Product photography definitely has its place in the world. Despite its unexciting nature, it is a clear way to show off a piece of furniture or soft furnishings. However, visually it does have its limitations.
Here are some examples of my previous pack-shots and whilst they are a clear and clean document of the product, they don’t really stir an excitement in the viewer.
In fact my preferred approach to product photography is no different to how I approach a regular interior or a still life shoot. The pack shot is a necessity to the website, but we want to offer the aspirational lifestyle we all desire to achieve in our own homes. If you sell from a shop, let’s utilise the shop as the location for a life-style / product shoot. The chances are, when selling luxury homeware items, you’re probably sell them from a luxury interior design oasis. So why not use that to your advantage?
Here are some examples from a beautiful, luxury interior design and furniture shop called Decorum Est on the King’s Road. The Key is to create interest with styling, like in any interior shoot, mostly or solely with only items you sell in store.
So what if you want to display a product that has many similar versions of itself?
When producing still life images for furniture I try to maintain consistency throughout the consecutive shots to enable an attractive, clean and uniform look, perfect on a website or in a brochure. While collectively the images sit handsomely on a page to display a product, it’s important that each individual image is strong enough to sit on its own.
What’s great about shooting this way is they can be promoted as a set or independently of each other. You’ll have a selection of images great for little postcards, or if you want to use them on Instagram/Facebook, for blogging/LinkedIn or for the monthly newsletter. We all know how important it is to have plenty of content for social media and this way of shooting is perfect for that usage too. In the current day of reels, creating a video with still life images can be a catchy way to grab the attention of your customers and a nice way to avoid filming a product, yet still keep up with the ever changing social media platforms.
These images below are a few of Casa Botelho’s martini tables. His branding is ‘Masculine Glamour’, so the styling of the shoot had to emulate the mantra of the brand. They look great on his website and social medias and this format really helps to show off his slick furniture pieces in style. With so many variations of the same martini table, it seemed logical to create a series of different still-life set ups where each table can be shot quickly and efficiently in situ to save time and get the most of the photography day. All the images nicely line up and would make a fantastic flick book of all the different tables in the same scene, perfect for a reels post. whilst still maintaining its gravity as single product. If you remind yourself of the first set of pack shots I displayed at the top of this article you can imagine the same reels post flicking from table to table would suddenly make the pack shots much more captivating in social media world.
As a creative in the industry it’s important for me to not only be a photographer, but to be considerate of the branding process, to think the about the final look of your product and the over all feel of your company. This starts with our conversation about your business and your branding, which threads through the shoot and the styling of your product.
Lighting is incredibly important and whilst it looks like some of the images above are shot in a room with natural daylight, the truth is all my shots have been balanced with studio lighting.
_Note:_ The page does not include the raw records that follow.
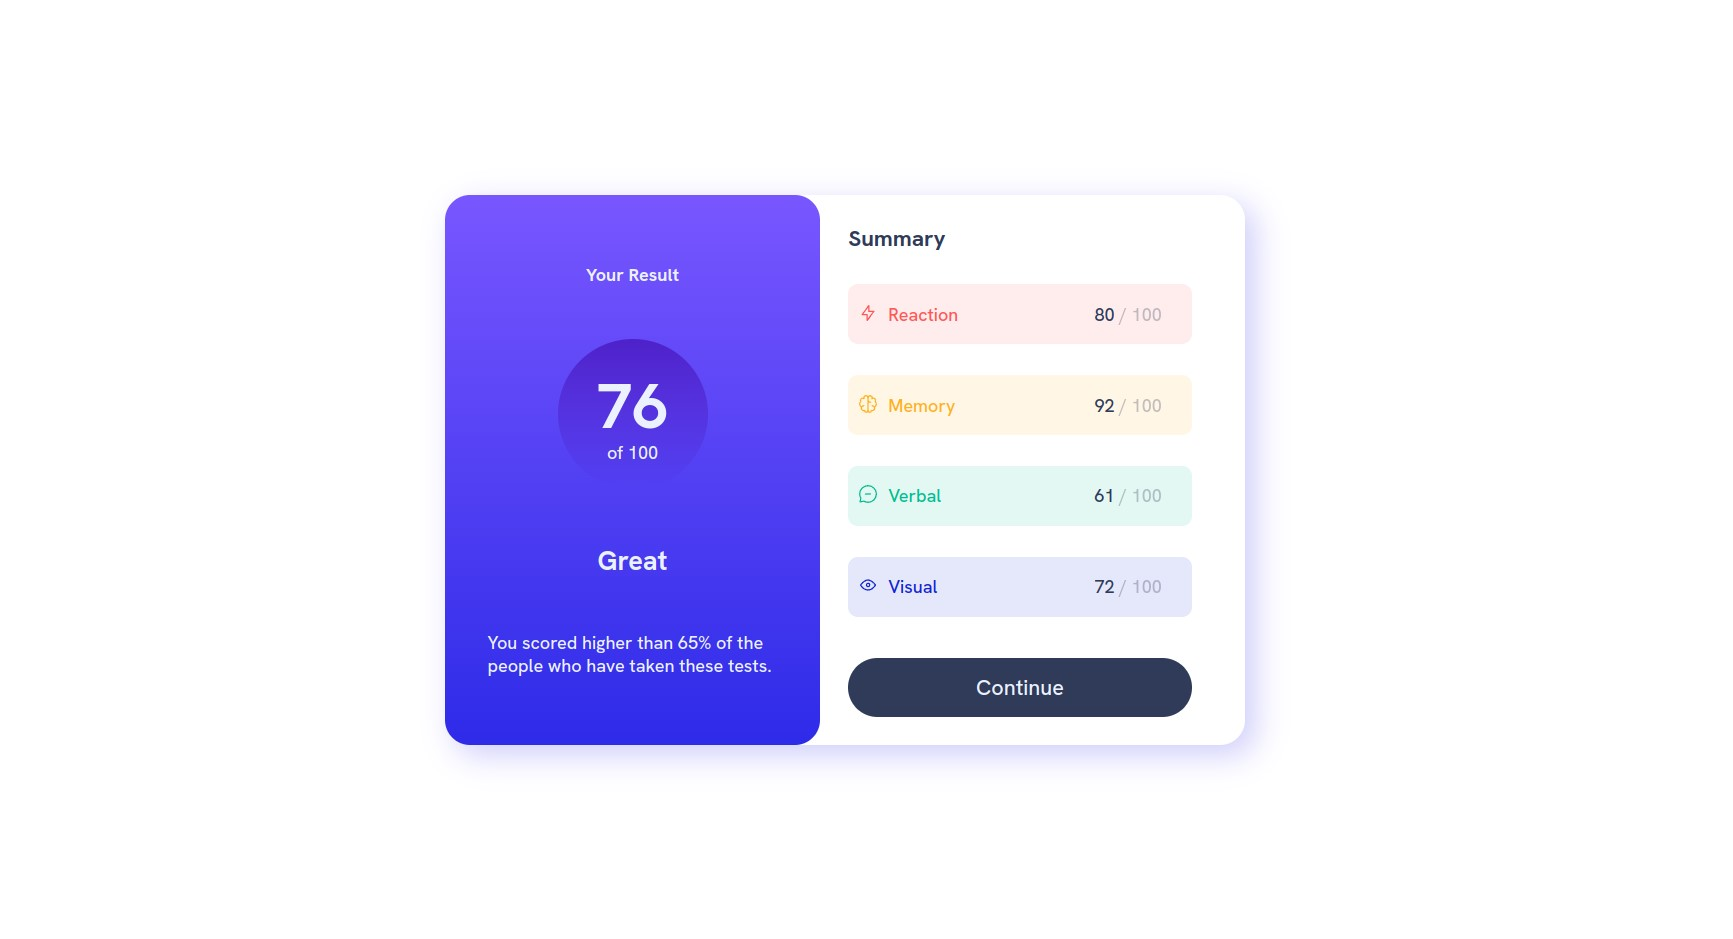
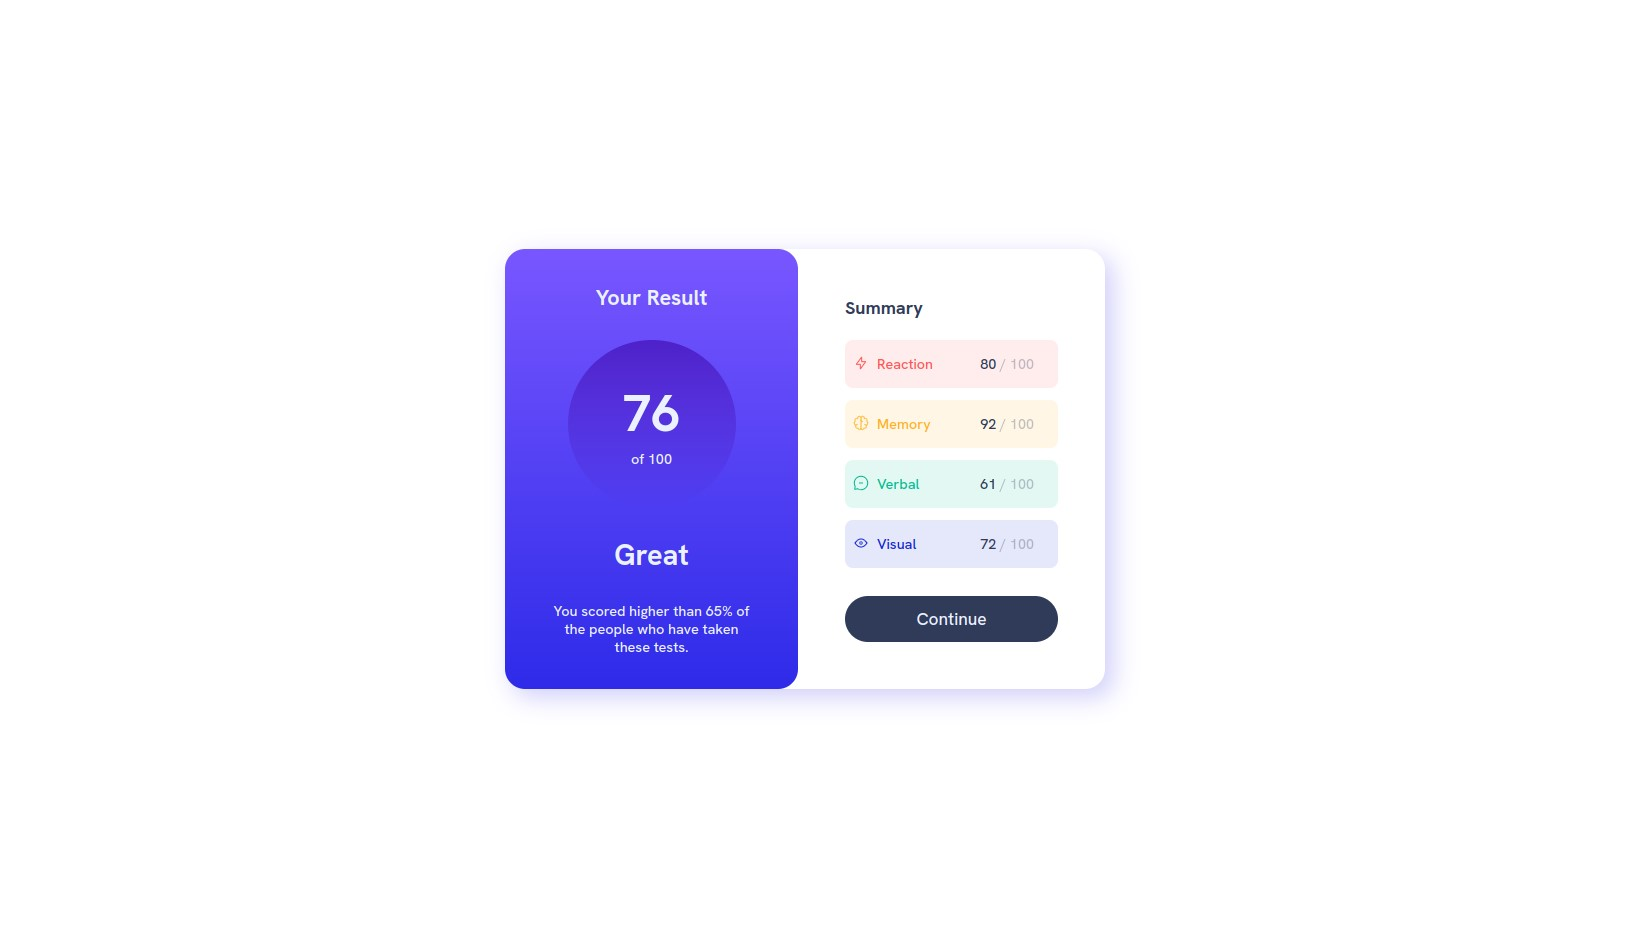
results-summary-component-main challenge minor fixes

Changed region(s): [[0.2498, 0.1853, 0.7183, 0.803], [0.7183, 0.2471, 0.7495, 0.7721], [0.3435, 0.5868, 0.4372, 0.6177]]

diff --git a/styles.css b/styles.css
@@ -32,7 +32,7 @@
     /* - Persian blue (circle): */
     --PERSIANBLUE: hsla(241, 72%, 46%, 0);
 
-    
+
     /* NEUTRAL */
     /* - White:  */
     --WHITE: hsl(0, 0%, 100%);
@@ -95,6 +95,14 @@ p.score {
     height: 460px;
     padding: 3vh;
     color: var(--DARKGRAYBLUE);
+}
+
+.atributes {
+    display: flex;
+    flex-flow: column;
+    justify-content: space-between;
+    color: var(--DARKGRAYBLUE);
+    gap: 16px;
 }
 
 h2 {
@@ -204,7 +212,7 @@ button {
 
 button:hover {
     background: linear-gradient(var(--L-SLATEBLUE), var(--L-ROYALBLUE));
-    cursor:pointer;
+    cursor: pointer;
 }
 
 @media screen and (min-width: 1080px) {
@@ -223,12 +231,35 @@ button:hover {
         box-shadow: 10px 10px 30px 1px hsla(241, 81%, 54%, 0.219);
         display: flex;
         height: 550px;
-        width: 800px;
+        width: 750px;
+    }
+
+    p.result {
+        font-size: 1.5em;
+    }
+
+    h1 {
+        font-size: 2em;
     }
 
     section.score {
         border-radius: 25px;
         height: 550px;
+        width: 450px;
+        justify-content: center;
+        gap: 35px;
+    }
+
+    .circle {
+        align-items: center;
+        background: linear-gradient(var(--VIOLETBLUE), var(--PERSIANBLUE));
+        border-radius: 105px;
+        display: flex;
+        flex-direction: column;
+        height: 210px;
+        justify-items: center;
+        padding: 50px;
+        width: 210px;
     }
 
     .summary {
@@ -238,8 +269,19 @@ button:hover {
         flex-flow: column;
         height: 550px;
         justify-content: space-between;
-        padding: 3vh;
-        width: 400px;
+        padding: 5vh;
+        width: 450px;
     }
 
+    p.score {
+        width: 250px;
+        text-align: center;
+    }
+
+    .atributes {
+        display: flex;
+        flex-flow: column;
+        justify-content: space-between;
+        gap: 15px;
+    }
 }

diff --git a/index.html b/index.html
@@ -28,25 +28,24 @@
 
     <section class="summary">
       <h2> Summary</h2>
-
-      <article class="reaction">
-        <p> Reaction</p>
-        <p>
-          <picture></picture> 80 <span>/ 100</span>
-        </p>
-      </article>
-      <article class="memory">
-        <p> Memory</p>
-        <p> 92 <span>/ 100</span></p>
-      </article>
-      <article class="verbal">
-        <p> Verbal</p>
-        <p> 61 <span>/ 100</span></p>
-      </article>
-      <article class="visual">
-        <p> Visual</p>
-        <p> 72 <span>/ 100</span></p>
-      </article>
+      <section class="atributes">
+        <article class="reaction">
+          <p> Reaction</p>
+          <p> 80 <span>/ 100</span></p>
+        </article>
+        <article class="memory">
+          <p> Memory</p>
+          <p> 92 <span>/ 100</span></p>
+        </article>
+        <article class="verbal">
+          <p> Verbal</p>
+          <p> 61 <span>/ 100</span></p>
+        </article>
+        <article class="visual">
+          <p> Visual</p>
+          <p> 72 <span>/ 100</span></p>
+        </article>
+      </section>
       <button>Continue</button>
 
     </section>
Having complete control of light and how it hits an object is integral to shooting well in any product photography situation.
Now we have shot all your beautiful products in the shop or at a location home, the next decision is the overall look and feel we want to promote. This will link all the products together in a pleasing manner without using the same dull pack shot back drop.
The post production is key in this final stage, tying all the elements together and delivering coherency in colour, look and feel of your website and social medias. Whether you want to pack a punch with your imagery, or present a soft airy light finish, this is the bookend to the integrity of the whole creative process. Photography is so much more than just taking a picture; photography is thinking about the whole picture, and looking at bigger picture of how it contributes to your business in current times.
Thank you for taking the time to read my article and I hope it has been a useful insight to how I approach product / commercial photography.Back to Blog